Under section 4(3), the DPA defines a ‘relevant defect’ as follows:
- a defect in the state of the premises;
- existing at or after the material time and arising from, or continuing because of an act or omission by the landlord; and
- which constitutes, or would have constituted (if the landlord had notice of the defect), a failure to carry out the landlord’s obligation to maintain or repair the premises.
Section 4(4) of the DPA treats the landlord as having an obligation to repair, even if the lease is silent, in cases where the landlord has rights of entry to inspect. Section 4(4) can be summarised as follows:
Where premises are let under a tenancy which expressly or impliedly gives the landlord the right to enter the premises to carry out any maintenance or repair works, then, the landlord will be treated, as if he were under an obligation to the tenant to maintain or repair the premises; the landlord will not owe the tenant any duty in respect of any defect arising from, or continuing because of, a failure to carry out an obligation expressly imposed on the tenant by the tenancy.
It was held in this case that the faulty drainage was a ‘relevant defect’ for the purpose of section 4(3) of the DPA. However, as it could not have been discovered on reasonable inspection, it was a latent defect (i.e. a relevant defect which the landlord could not have reasonably had notice of). Therefore, section 4(2) of the DPA was not engaged and the Landlord did not owe a duty of care to the Tenant.
The Tenant’s claim was based on an argument that section 4(4) of the DPA imposes strict liability on landlords for any injury, regardless of whether or not the landlord had notice of the defect. Applying such an argument would result in the Landlord being liable to the Tenant for damages, even though the Landlord did not have notice, and could not on a reasonable inspection have had notice, of the defect.
The Court did not accept the Tenant’s argument and, instead, held that the duty of care which arises under section 4(4) of the DPA, as a result of a landlord having a right to enter to repair a premises, is the same duty as applies under section 4(1) of the DPA where the landlord has an express or implied obligation to repair. Therefore, the Landlord’s liability was limited to matters which fell within the meaning of ‘repair’ and did not extend to strict liability.
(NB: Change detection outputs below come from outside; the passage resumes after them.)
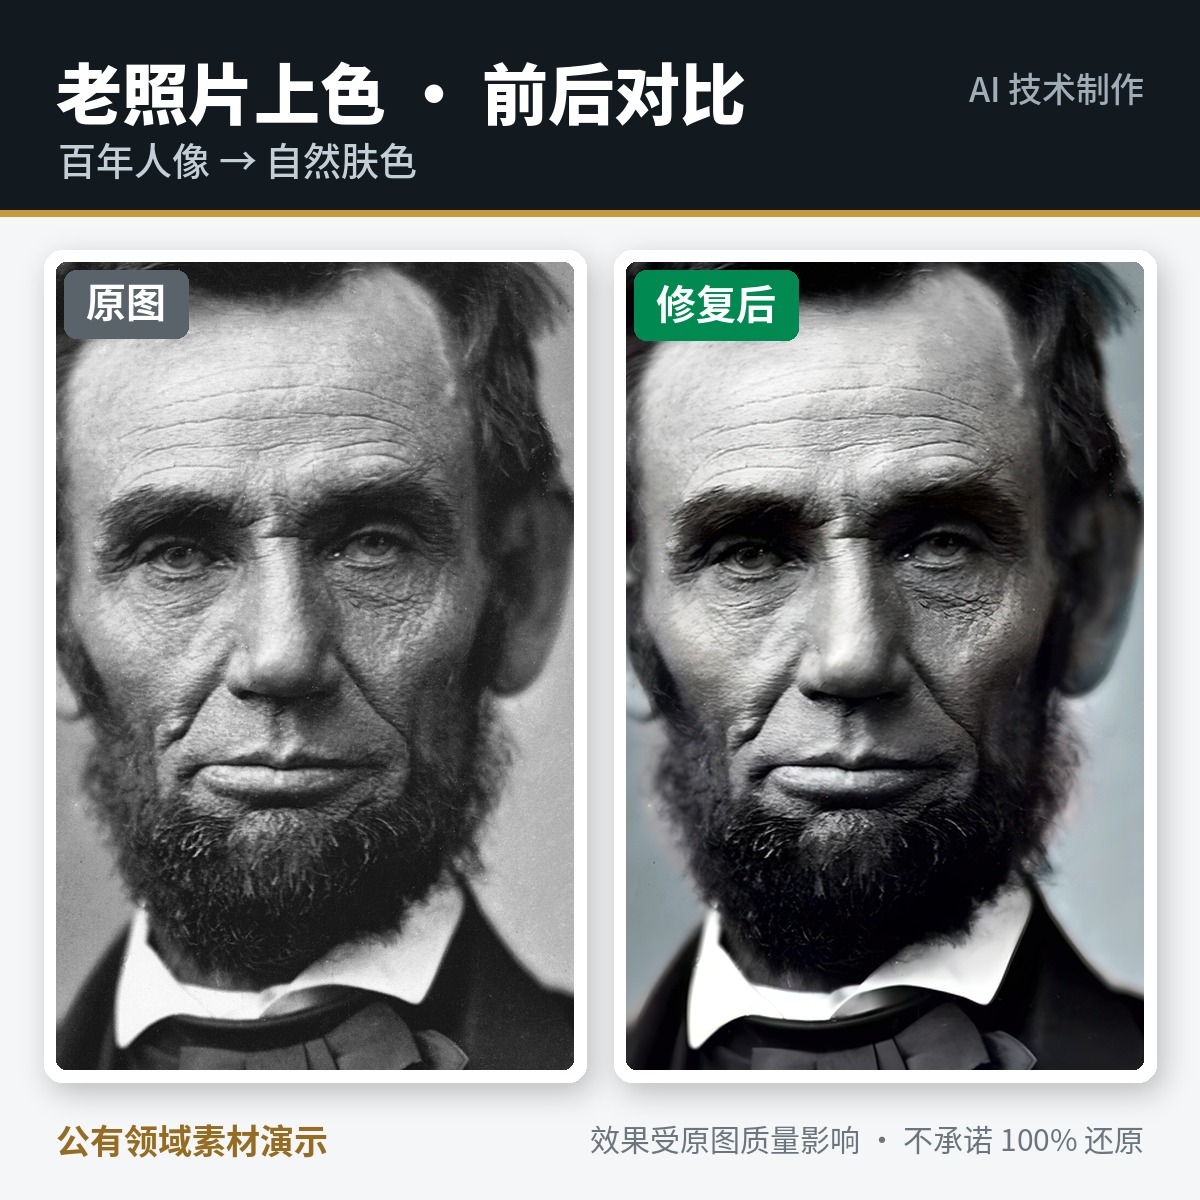
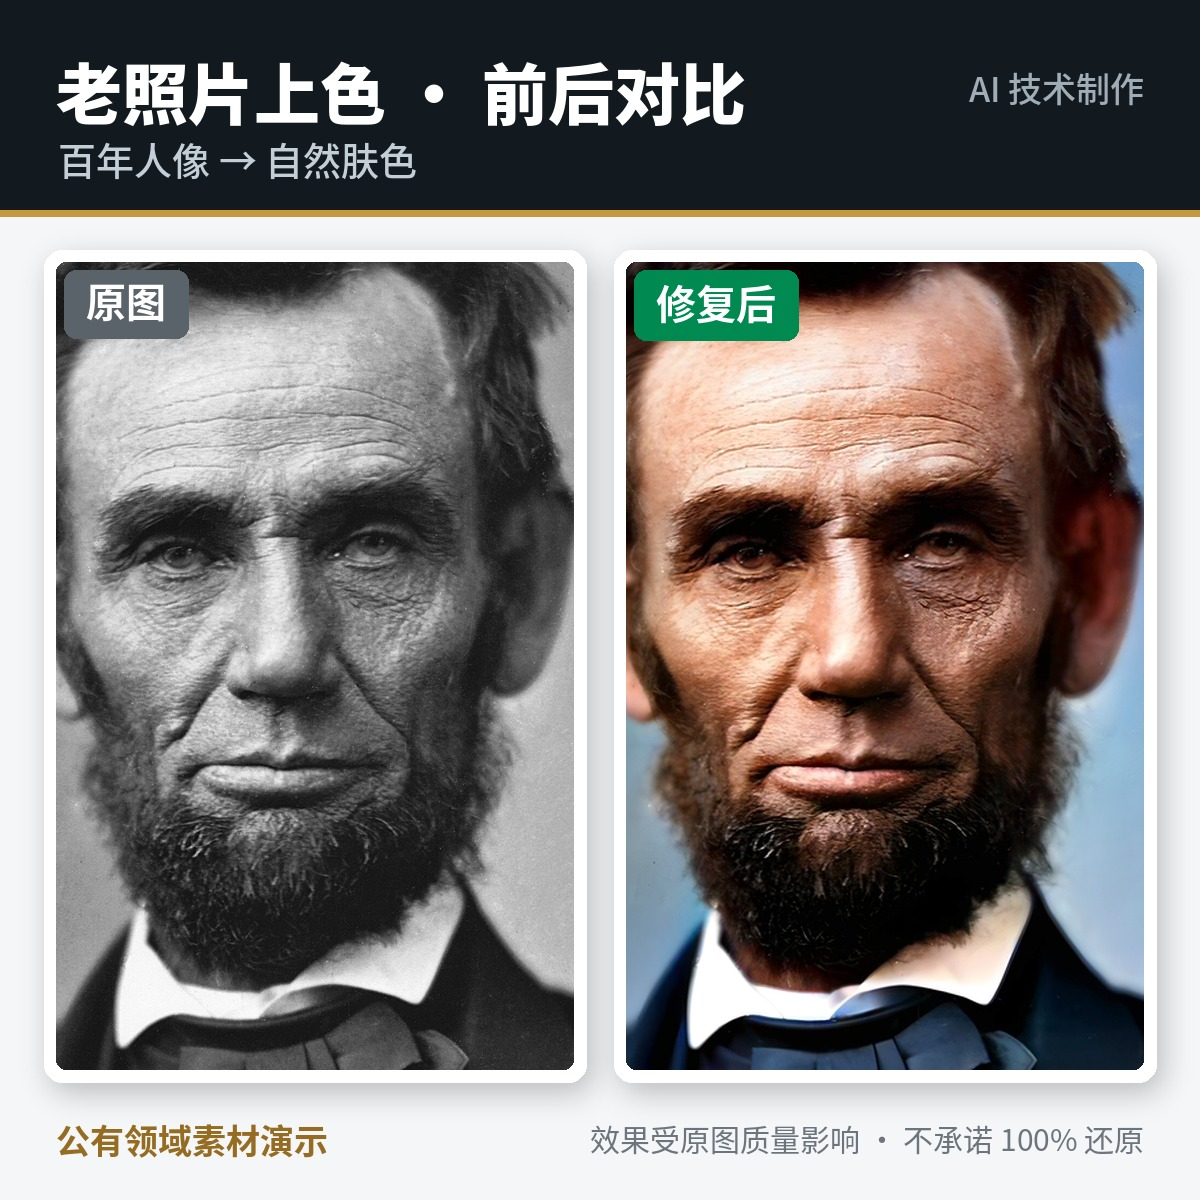
feat(photo): #224/#225 上色改用 DDColor 链路 + 重出上架物料 4 件
- retouch.py: colorize 新增 --colorizer ddcolor（DDColor-L 出色 + chroma_transfer 保 work 亮度），消除 SDXL .80 手臂/衣物蓝块串色
- #224 重出：main-01/ba-01/service-01 上色用 DDColor 干净链路；ba-04 换真实老照片(WW1 肖像 PD)破损修复(remove_damage)
- marketing.py: ba-04 → hist03_burnley_repair；service 上色面板 → hist02_lincoln_colorize
- 重出 marketing/ai-photo-上架物料-v1/ 10 件 + README/manifest(v2)

diff --git a/inference/photo/retouch.py b/inference/photo/retouch.py
@@ -15,6 +15,7 @@
 
 参数：
     --mode repair|upscale|colorize|product   （manifest 模式下为默认值）
+    --colorizer sdxl|ddcolor   colorize 出色引擎（默认 sdxl；ddcolor=#225 验证首选专用上色模型，仅 colorize 生效）
     --strength   img2img 去噪强度（<=0.9；未给则用 mode 预设：repair .25 / colorize .80 / product .35）
                  ⚠ #225 实测 colorize .80 易致手臂/衣物蓝块串色，建议 .35–.45（见 docs/photo-colorize-offset-225.md）
     --seed       随机种子（复现用）
@@ -28,6 +29,7 @@ from __future__ import annotations
 import argparse
 import hashlib
 import json
+import os
 import sys
 import time
 from pathlib import Path
@@ -397,6 +399,45 @@ def run_diffusion(pipe, images: list[Image.Image], mode: str, strength: float,
     return out, round(dt, 2)
 
 
+# ---- DDColor 专用上色模型（#225 验证结论：老照片上色首选）----
+DDCOLOR_REPO = os.environ.get("DDCOLOR_REPO", "/mnt/data/ai_workspace/DDColor")
+DDCOLOR_CKPT = os.environ.get("DDCOLOR_CKPT",
+                              "/mnt/data/ai_workspace/models/ddcolor/ddcolor_modelscope.pt")
+_ddcolor_cache = None
+
+
+def load_ddcolor(input_size: int = 512):
+    """惰性加载 DDColor-L（ImageNet 预训练）；权重/仓库路径见 DDCOLOR_CKPT/DDCOLOR_REPO。"""
+    global _ddcolor_cache
+    if _ddcolor_cache is not None:
+        return _ddcolor_cache
+    import torch
+    if DDCOLOR_REPO not in sys.path:
+        sys.path.insert(0, DDCOLOR_REPO)
+    from ddcolor import DDColor, ColorizationPipeline, build_ddcolor_model  # noqa: E402
+    dev = torch.device("cuda" if torch.cuda.is_available() else "cpu")
+    t0 = time.time()
+    model = build_ddcolor_model(DDColor, model_path=DDCOLOR_CKPT, input_size=input_size,
+                                model_size="large", device=dev)
+    _ddcolor_cache = ColorizationPipeline(model, input_size=input_size, device=dev)
+    print(f"[ddcolor] loaded in {time.time() - t0:.1f}s", flush=True)
+    return _ddcolor_cache
+
+
+def run_ddcolor(pipe, images: list[Image.Image]) -> tuple[list[Image.Image], float]:
+    """DDColor 逐张出色（自带亮度）；后续由 chroma_transfer 只取色度、保住 work 亮度。"""
+    import cv2
+    t0 = time.time()
+    outs = []
+    for im in images:
+        bgr = cv2.cvtColor(np.asarray(im.convert("RGB")), cv2.COLOR_RGB2BGR)
+        out = pipe.process(bgr)
+        outs.append(Image.fromarray(cv2.cvtColor(out, cv2.COLOR_BGR2RGB)))
+    dt = time.time() - t0
+    print(f"[ddcolor] {len(images)} img colorized {dt:.1f}s", flush=True)
+    return outs, round(dt, 2)
+
+
 # -------------------------------------------------------------------- compare
 def _font(path: str, size: int) -> ImageFont.FreeTypeFont:
     try:
@@ -477,6 +518,8 @@ def main():
     ap.add_argument("--manifest", help="cases.json：逐案例 input/mode/strength/gt")
     ap.add_argument("--output", required=True, help="输出目录（产出 <case>/{before,after,compare,meta}）")
     ap.add_argument("--mode", default="repair", choices=["repair", "upscale", "colorize", "product"])
+    ap.add_argument("--colorizer", default="sdxl", choices=["sdxl", "ddcolor"],
+                    help="colorize 出色引擎（默认 sdxl；ddcolor=#225 验证首选的专用上色模型，仅 colorize 模式生效）")
     ap.add_argument("--strength", type=float, default=None, help="img2img 去噪强度（默认按 mode）")
     ap.add_argument("--seed", type=int, default=42)
     ap.add_argument("--batch", type=int, default=1, help="同 mode 下每次送 SDXL 的图片数")
@@ -561,6 +604,7 @@ def main():
 
     # ---------- Phase B: SDXL 修复/上色（按 mode 分批） ----------
     pipe = None
+    ddpipe = None
     prepared = [m for m in metas if m["status"] == "prepared" and m["mode"] != "upscale"]
     idx = 0
     while idx < len(prepared):
@@ -577,12 +621,18 @@ def main():
             j += 1
         idx = j
         try:
-            if pipe is None:
-                pipe = load_sdxl_img2img()
-            t0 = time.time()
-            outs, dt = run_diffusion(pipe, [m["_work"] for m in grp], grp[0]["mode"],
-                                     grp[0]["strength"], grp[0]["steps"], grp[0]["seed"],
-                                     grp[0]["guidance"], grp[0].get("prompt"), grp[0].get("negative"))
+            if grp[0]["mode"] == "colorize" and args.colorizer == "ddcolor":
+                if ddpipe is None:
+                    ddpipe = load_ddcolor()
+                t0 = time.time()
+                outs, dt = run_ddcolor(ddpipe, [m["_work"] for m in grp])
+            else:
+                if pipe is None:
+                    pipe = load_sdxl_img2img()
+                t0 = time.time()
+                outs, dt = run_diffusion(pipe, [m["_work"] for m in grp], grp[0]["mode"],
+                                         grp[0]["strength"], grp[0]["steps"], grp[0]["seed"],
+                                         grp[0]["guidance"], grp[0].get("prompt"), grp[0].get("negative"))
             for m, o in zip(grp, outs):
                 m["_out"] = o
                 m["timings"]["diffusion"] = round(dt / len(grp), 2)

diff --git a/inference/photo/marketing.py b/inference/photo/marketing.py
@@ -230,7 +230,7 @@ def gen_service(src: Path, out: Path) -> None:
     canvas, d = page("四项服务 · 一站搞定", "修复 / 上色 / 高清增强 / 电商主图")
     items = [
         ("老照片修复", "去噪 · 去划痕 · 恢复清晰", "hist01_migrant_mother_repair", (90, 98, 106)),
-        ("黑白照上色", "黑白 → 自然彩色", "hist01_migrant_mother_colorize", GREEN),
+        ("黑白照上色", "黑白 → 自然彩色", "hist02_lincoln_colorize", GREEN),
         ("高清增强", "小图放大 · 更清晰", "hist01_migrant_mother_upscale", (34, 96, 160)),
         ("电商主图", "去背 · 纯白底 · 自然阴影", "prod01_potpourri_jar", (150, 92, 30)),
     ]
@@ -380,8 +380,8 @@ BA_GROUPS = [
      "hist01_migrant_mother_repair", 0.30, 0.62),
     ("ai-photo-ba-03-1200x1200.jpg", "老照片上色 · 前后对比", "百年人像 → 自然肤色",
      "hist02_lincoln_colorize", 0.34, 0.60),
-    ("ai-photo-ba-04-1200x1200.jpg", "破损修复 · 前后对比", "降质 / 减损图像 → 清晰还原",
-     "pair01_harvesters_ai", 0.5, 1.0),
+    ("ai-photo-ba-04-1200x1200.jpg", "破损修复 · 前后对比", "破损老照片 → 去划痕白斑 · 清晰还原",
+     "hist03_burnley_repair", 0.42, 0.9),
     ("ai-photo-ba-05-1200x1200.jpg", "高清增强 · 前后对比", "低清小图 → 高清细节",
      "hist01_migrant_mother_upscale", 0.30, 0.72),
 ]

diff --git a/marketing/ai-photo-上架物料-v1/README.md b/marketing/ai-photo-上架物料-v1/README.md
@@ -28,10 +28,10 @@
 
 | 图 | 产线 case | 模式 | 素材（公有领域 / CC0） |
 |---|---|---|---|
-| main / ba-01 | `hist01_migrant_mother_colorize` | colorize | Dorothea Lange《Migrant Mother》1936 · **PD** |
+| main / ba-01 | `hist01_migrant_mother_colorize` | colorize (DDColor) | Dorothea Lange《Migrant Mother》1936 · **PD** |
 | ba-02 | `hist01_migrant_mother_repair` | repair | 同上 · **PD** |
-| ba-03 | `hist02_lincoln_colorize` | colorize | Lincoln 1863 肖像 · **PD** |
-| ba-04 | `pair01_harvesters_ai` | repair | Pieter Bruegel《The Harvesters》· **PD** |
+| ba-03 | `hist02_lincoln_colorize` | colorize (DDColor) | Lincoln 1863 肖像 · **PD** |
+| ba-04 | `hist03_burnley_repair` | repair (damage-fix) | Private John Burnley WW1 肖像 · **PD** |
 | ba-05 | `hist01_migrant_mother_upscale` | upscale | Dorothea Lange 1936（**干净降采样低清输入 → 超分**）· **PD** |
 
 - 所有 A1/A2 图内已标 **「公有领域素材演示」** + **「AI 技术制作」**。
@@ -58,9 +58,8 @@ python3 inference/photo/marketing.py \
 
 ## 五、边界
 
-- 渠道未开通不影响产图（本批仅为素材）。
-- 不承诺 100% 还原；BA-01 保留真实产线色彩瑕疵（儿童发丝/衣物局部色偏），以「效果受原图影响」如实呈现。
-- ba-04 为 PD **画作**演示（非老照片）；ba-01/02/03/05 均为老照片。运营可按需取用。
-- `hist01_migrant_mother_upscale` 为本次新增的**真实产线** upscale 产出（干净降采样输入，无划痕，展示纯超分效果）。
+- 不承诺 100% 还原（图内注明）。
+- **上色引擎（#225）**：main/ba-01/ba-03 与 service 上色面板改用 **DDColor-L** 出色 + `chroma_transfer` 保原图亮度/质感，消除旧链路（SDXL strength=0.80）的手臂/衣物蓝块串色；详见 `docs/photo-colorize-offset-225.md`。
+- **ba-04**：改用**真实老照片**（WW1 肖像，PD）演示破损修复（去划痕/白斑 + 修复），替换原油画对拍图。
 
-— sage（ai_engineer）· v1 · 2026-10-02
+— sage（ai_engineer）· v2 · 2026-10-02（#224 重出 4 件：main-01 / ba-01 / service-01 / ba-04）

diff --git a/CHANGELOG.md b/CHANGELOG.md
@@ -8,6 +8,8 @@ description: record your changes
 
 ### Changes
 
+- 上色引擎（#225 落地）：`retouch.py` colorize 新增 `--colorizer ddcolor`——**DDColor-L 出色 + `chroma_transfer` 保 work 亮度**（消除 SDXL strength=0.80 的手臂/衣物蓝块串色；出色 ~0.3s/张，权重 `models/ddcolor/ddcolor_modelscope.pt`、仓库 `DDColor/`，可用 `DDCOLOR_REPO/DDCOLOR_CKPT` 覆盖）；默认仍 `--colorizer sdxl`
+- 上架物料（#224 重出 4 件）：main-01/ba-01/service-01 上色改用 DDColor 干净链路重出；ba-04 由「油画对拍」改为**真实老照片**（WW1 肖像 PD）破损修复（`remove_damage`）；`marketing.py` ba-04 与 service 上色面板 source case 同步更新；`marketing/ai-photo-上架物料-v1/` 10 件 + README/manifest 重出（v2）
 - 修图/上色调研（#225）：老照片上色「颜色覆盖位置偏移」四路验证——新增 `docs/photo-colorize-offset-225.md`（A SDXL调参 / B 色度层配准 / C 掩膜约束 / D DDColor 专用模型 · 同素材对拍 + 对比表 + 推荐）与实验脚本 `inference/photo/tools/cmp_colorize_offset.py`（A/B/C）、`inference/photo/tools/run_ddcolor.py`（D）。**结论：D(DDColor)最优**（皮肤蓝晕 4.5%→0、色度最足、结构对齐最好）；SDXL 兜底 strength 0.80→0.45 可清蓝块（色彩变淡）。修正 `retouch.py` docstring 与预设长期不一致（原写「≤0.6 / colorize .45 / steps 30」，实际 .80 / steps 80）
 - 修图（#224 后置项）：repair 模式新增去划痕/去白斑/去霉点（`remove_damage()` + `--damage-fix`），形态学 top-hat/black-hat 检测 + Telea inpaint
Landlords may be liable to tenants under statute such as the DPA, the terms of the lease or at common law. This case clarifies the position that landlords cannot be liable under the DPA where the landlords had no reasonable possibility of knowing of the potential defect.
Accordingly, this decision is helpful for landlords because, although the DPA imposes a duty of care on landlords, this duty of care is limited to landlords having knowledge of the defect i.e. by their being visible signs of the potential problem on reasonable inspection.
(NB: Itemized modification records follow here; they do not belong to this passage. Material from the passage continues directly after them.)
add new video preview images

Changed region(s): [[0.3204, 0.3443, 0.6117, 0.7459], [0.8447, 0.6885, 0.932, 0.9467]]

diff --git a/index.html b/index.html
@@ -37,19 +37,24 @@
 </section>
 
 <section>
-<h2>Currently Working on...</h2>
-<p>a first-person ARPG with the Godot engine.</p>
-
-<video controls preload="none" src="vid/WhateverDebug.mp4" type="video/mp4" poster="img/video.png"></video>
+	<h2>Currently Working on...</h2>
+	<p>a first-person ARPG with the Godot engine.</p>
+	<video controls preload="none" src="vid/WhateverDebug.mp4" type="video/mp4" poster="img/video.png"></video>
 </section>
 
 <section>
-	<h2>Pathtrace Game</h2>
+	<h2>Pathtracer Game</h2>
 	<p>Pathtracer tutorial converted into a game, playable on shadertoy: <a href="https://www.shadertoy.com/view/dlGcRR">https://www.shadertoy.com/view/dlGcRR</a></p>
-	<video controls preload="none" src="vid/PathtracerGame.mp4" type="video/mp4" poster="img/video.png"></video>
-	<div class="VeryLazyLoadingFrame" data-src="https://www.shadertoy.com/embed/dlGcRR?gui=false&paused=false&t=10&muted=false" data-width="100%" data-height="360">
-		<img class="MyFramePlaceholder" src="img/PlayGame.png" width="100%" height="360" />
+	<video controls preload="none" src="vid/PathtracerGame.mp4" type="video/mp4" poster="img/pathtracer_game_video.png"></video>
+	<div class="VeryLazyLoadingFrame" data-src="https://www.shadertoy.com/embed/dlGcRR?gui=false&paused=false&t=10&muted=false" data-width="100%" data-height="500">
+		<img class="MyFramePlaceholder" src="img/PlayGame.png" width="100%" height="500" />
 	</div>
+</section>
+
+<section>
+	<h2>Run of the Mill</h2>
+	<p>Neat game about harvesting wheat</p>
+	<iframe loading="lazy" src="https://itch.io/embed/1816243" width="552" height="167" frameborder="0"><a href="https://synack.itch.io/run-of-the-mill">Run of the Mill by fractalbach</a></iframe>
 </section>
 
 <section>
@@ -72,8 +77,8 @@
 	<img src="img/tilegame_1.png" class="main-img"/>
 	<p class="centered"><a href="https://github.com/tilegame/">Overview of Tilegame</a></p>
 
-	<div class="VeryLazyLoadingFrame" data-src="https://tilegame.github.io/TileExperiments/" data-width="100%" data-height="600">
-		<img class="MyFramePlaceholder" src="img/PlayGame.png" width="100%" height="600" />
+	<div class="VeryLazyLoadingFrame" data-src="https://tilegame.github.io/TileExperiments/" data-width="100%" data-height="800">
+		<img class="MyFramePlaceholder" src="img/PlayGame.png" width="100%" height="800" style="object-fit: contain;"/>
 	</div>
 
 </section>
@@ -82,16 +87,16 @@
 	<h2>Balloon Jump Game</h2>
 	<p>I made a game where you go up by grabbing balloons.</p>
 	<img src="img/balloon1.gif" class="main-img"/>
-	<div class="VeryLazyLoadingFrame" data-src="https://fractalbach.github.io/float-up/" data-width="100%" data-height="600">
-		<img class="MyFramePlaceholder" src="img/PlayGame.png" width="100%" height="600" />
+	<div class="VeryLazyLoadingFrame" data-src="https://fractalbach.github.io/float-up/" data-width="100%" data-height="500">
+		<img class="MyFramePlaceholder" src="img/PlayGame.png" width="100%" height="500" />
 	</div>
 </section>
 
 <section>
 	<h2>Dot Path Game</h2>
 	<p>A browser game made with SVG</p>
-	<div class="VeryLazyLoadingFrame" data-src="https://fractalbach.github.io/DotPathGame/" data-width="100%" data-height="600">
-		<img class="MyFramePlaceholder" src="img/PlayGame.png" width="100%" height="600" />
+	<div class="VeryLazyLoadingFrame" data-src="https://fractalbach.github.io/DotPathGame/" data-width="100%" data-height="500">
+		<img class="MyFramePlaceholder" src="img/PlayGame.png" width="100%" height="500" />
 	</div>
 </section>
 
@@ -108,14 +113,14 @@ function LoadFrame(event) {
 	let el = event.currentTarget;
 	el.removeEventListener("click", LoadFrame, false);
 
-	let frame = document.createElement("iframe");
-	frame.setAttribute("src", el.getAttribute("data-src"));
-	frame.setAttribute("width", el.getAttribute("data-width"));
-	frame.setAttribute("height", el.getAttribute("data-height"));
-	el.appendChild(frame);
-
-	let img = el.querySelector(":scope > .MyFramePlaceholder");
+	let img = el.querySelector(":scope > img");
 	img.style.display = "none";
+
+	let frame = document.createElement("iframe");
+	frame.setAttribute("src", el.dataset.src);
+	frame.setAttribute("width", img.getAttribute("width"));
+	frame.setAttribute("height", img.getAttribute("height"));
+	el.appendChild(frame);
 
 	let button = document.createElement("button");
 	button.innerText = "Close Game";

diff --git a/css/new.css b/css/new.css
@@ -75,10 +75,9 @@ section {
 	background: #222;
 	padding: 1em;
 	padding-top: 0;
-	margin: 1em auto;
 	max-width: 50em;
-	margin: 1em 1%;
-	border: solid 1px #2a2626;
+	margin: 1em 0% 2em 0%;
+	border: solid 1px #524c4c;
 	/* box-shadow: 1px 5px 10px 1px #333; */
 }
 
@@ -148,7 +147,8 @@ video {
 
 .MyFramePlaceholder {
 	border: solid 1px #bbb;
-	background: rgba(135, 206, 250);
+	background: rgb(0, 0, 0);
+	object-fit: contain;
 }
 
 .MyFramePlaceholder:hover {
Consequently, if a landlord, following reasonable inspection of its property, would have knowledge of a defect, the landlord could be liable for any personal injury caused as a result of the defect in the property. Therefore, landlords ought to take action immediately if defects are found at their property to avoid any potential injury which could be caused. Further, landlords ought to take accurate and detailed records of any inspections carried out at their property as it is likely that the level of inspection carried out would be scrutinised if a tenant makes a claim for damages as a result of an injury caused due to a relevant defect.
This case also follows the Court’s thinking in the case of Drysdale v Hedges  EWHC B20 (QB) where the landlord was not liable to pay damages to a tenant who had slipped on painted steps. In the Drysdale case, the Court held that the landlord had not acted unreasonably in choosing to paint the steps and therefore had not breached any duty of care to the tenant. Please click here to view our previous article on this case.